● **Work required**: Copy nothing but the lines below running from the line containing "Before and after one commit to tamarieLynn/ma_static, a" through the line containing "Also changed, not", both end lines included.

-------

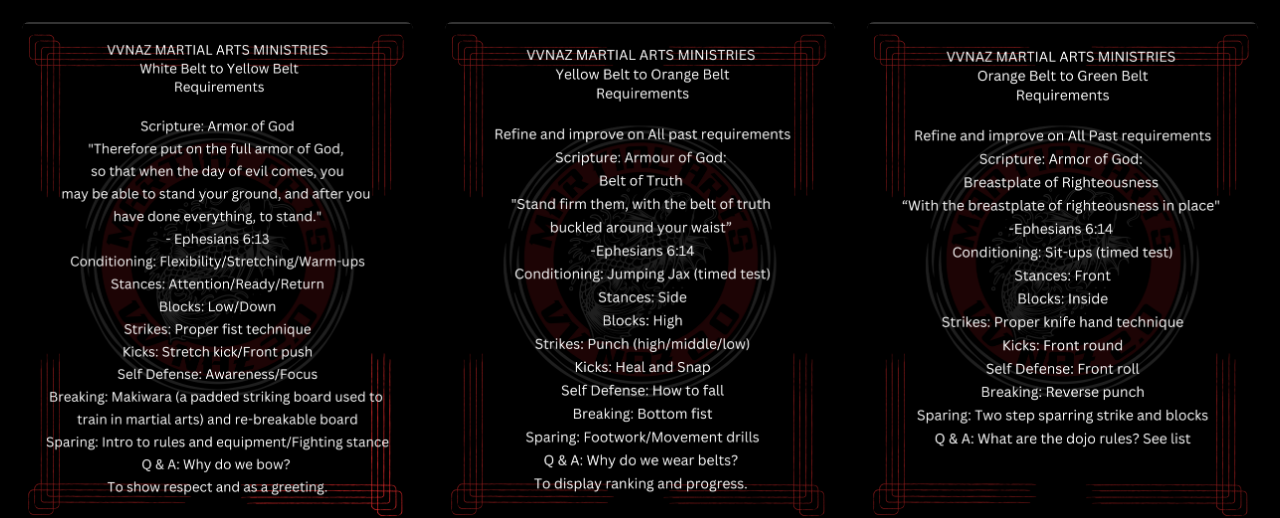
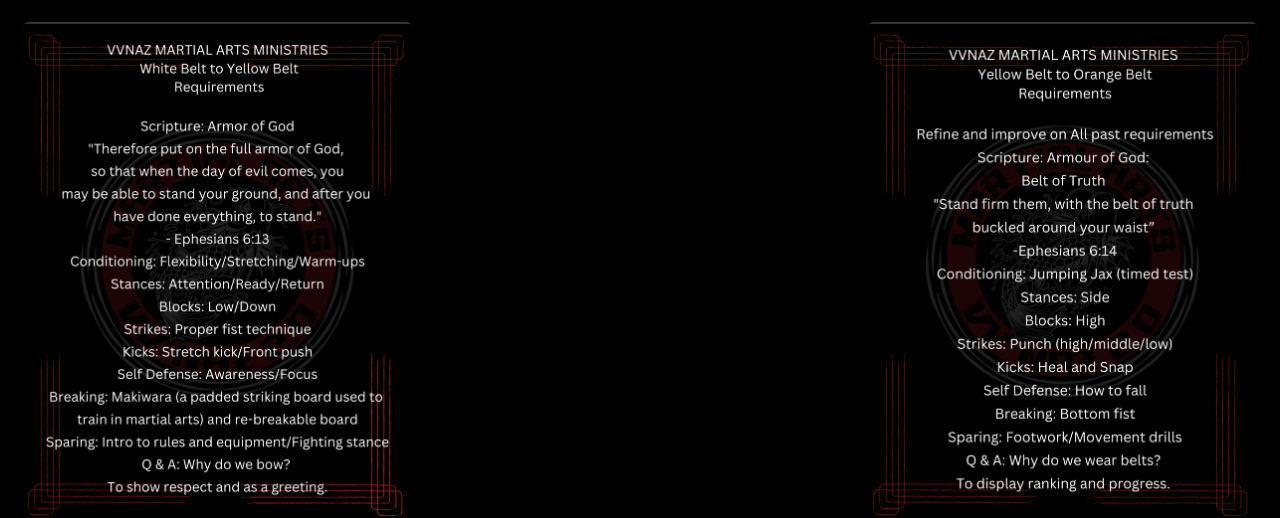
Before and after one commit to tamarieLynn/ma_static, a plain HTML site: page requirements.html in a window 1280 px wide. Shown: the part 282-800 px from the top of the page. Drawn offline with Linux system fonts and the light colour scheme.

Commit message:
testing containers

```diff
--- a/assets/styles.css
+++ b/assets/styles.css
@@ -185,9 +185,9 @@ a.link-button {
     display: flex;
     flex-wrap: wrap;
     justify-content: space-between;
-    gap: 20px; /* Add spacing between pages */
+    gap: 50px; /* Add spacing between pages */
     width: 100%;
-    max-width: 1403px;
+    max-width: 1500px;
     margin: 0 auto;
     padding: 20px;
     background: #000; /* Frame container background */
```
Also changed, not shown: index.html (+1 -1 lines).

-------

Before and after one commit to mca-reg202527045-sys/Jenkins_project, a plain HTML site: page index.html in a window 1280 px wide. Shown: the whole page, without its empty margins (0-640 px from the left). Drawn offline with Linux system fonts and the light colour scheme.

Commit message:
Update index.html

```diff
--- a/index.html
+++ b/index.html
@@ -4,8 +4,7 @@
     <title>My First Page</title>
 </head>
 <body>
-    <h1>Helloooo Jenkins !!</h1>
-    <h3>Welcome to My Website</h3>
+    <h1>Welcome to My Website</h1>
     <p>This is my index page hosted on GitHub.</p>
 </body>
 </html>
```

-------

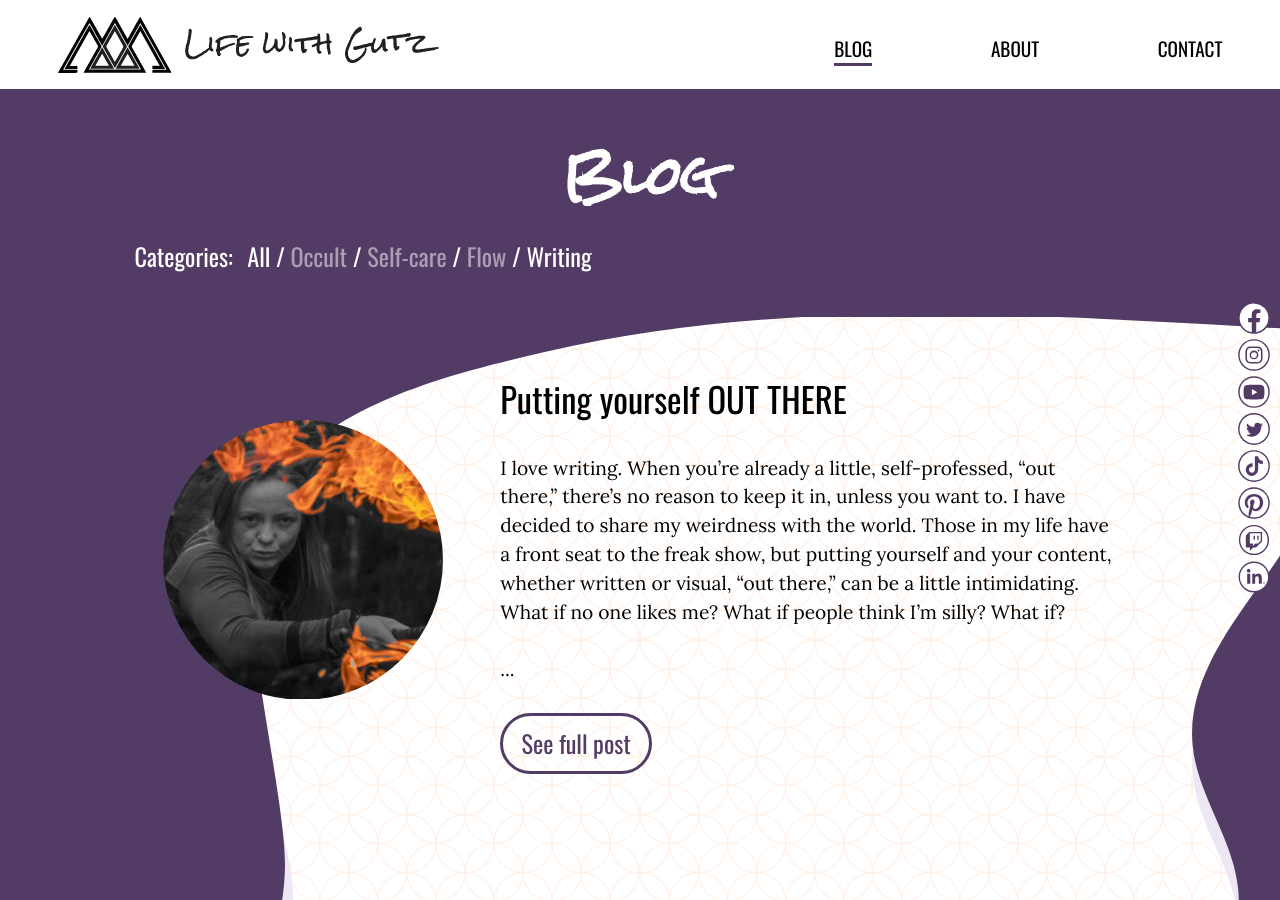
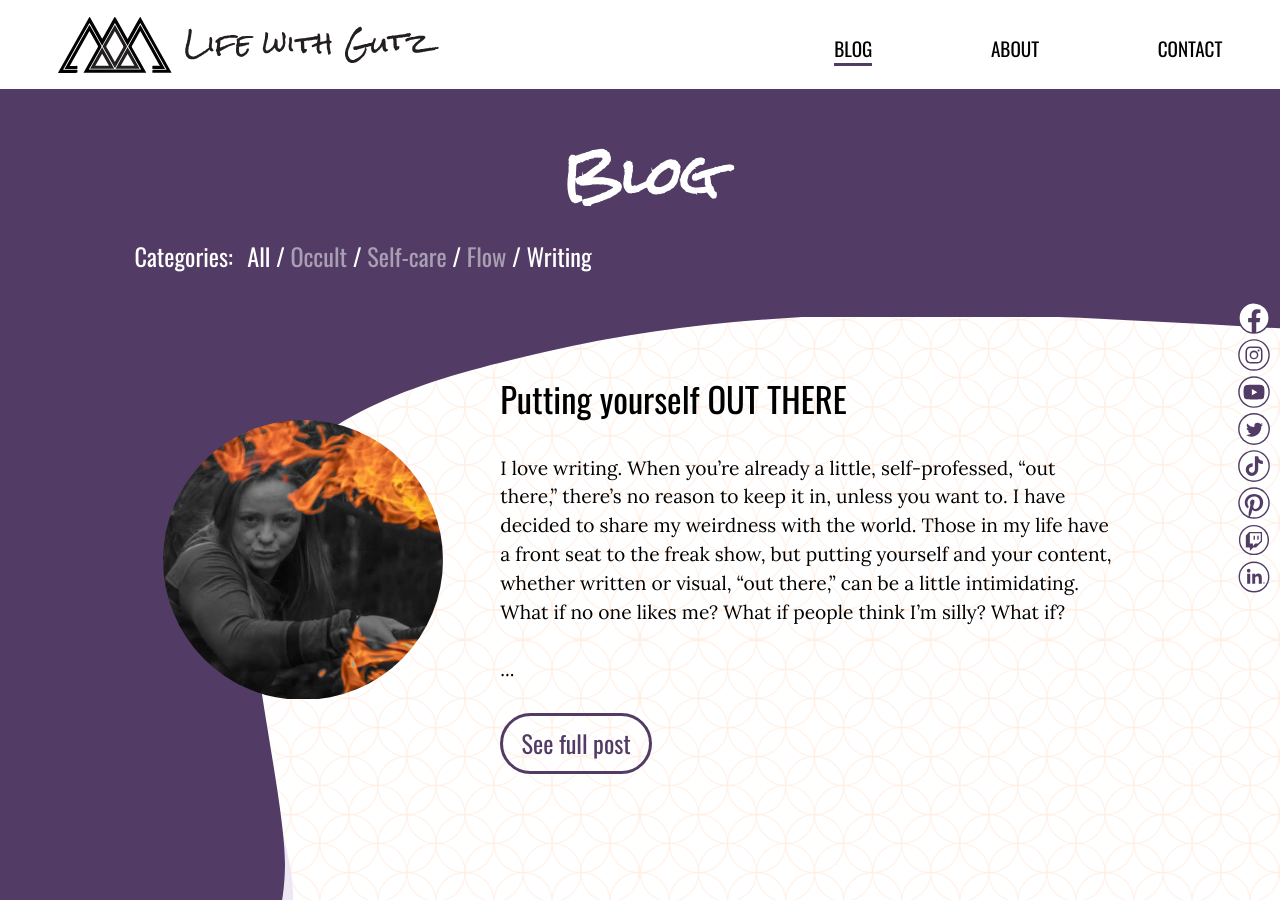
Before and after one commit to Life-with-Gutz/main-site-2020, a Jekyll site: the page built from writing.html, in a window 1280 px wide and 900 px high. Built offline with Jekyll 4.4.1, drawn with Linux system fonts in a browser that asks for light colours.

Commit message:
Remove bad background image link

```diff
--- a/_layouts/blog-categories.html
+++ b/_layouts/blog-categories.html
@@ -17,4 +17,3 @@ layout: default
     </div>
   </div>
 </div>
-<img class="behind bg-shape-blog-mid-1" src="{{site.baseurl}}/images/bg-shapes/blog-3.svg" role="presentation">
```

-------

● **Answer section**:
Before and after one commit to tamarieLynn/ma_static, a plain HTML site: page requirements.html in a window 1280 px wide. Shown: the part 282-800 px from the top of the page. Drawn offline with Linux system fonts and the light colour scheme.

Commit message:
testing containers

```diff
--- a/assets/styles.css
+++ b/assets/styles.css
@@ -185,9 +185,9 @@ a.link-button {
     display: flex;
     flex-wrap: wrap;
     justify-content: space-between;
-    gap: 20px; /* Add spacing between pages */
+    gap: 50px; /* Add spacing between pages */
     width: 100%;
-    max-width: 1403px;
+    max-width: 1500px;
     margin: 0 auto;
     padding: 20px;
     background: #000; /* Frame container background */
```
Also changed, not shown: index.html (+1 -1 lines).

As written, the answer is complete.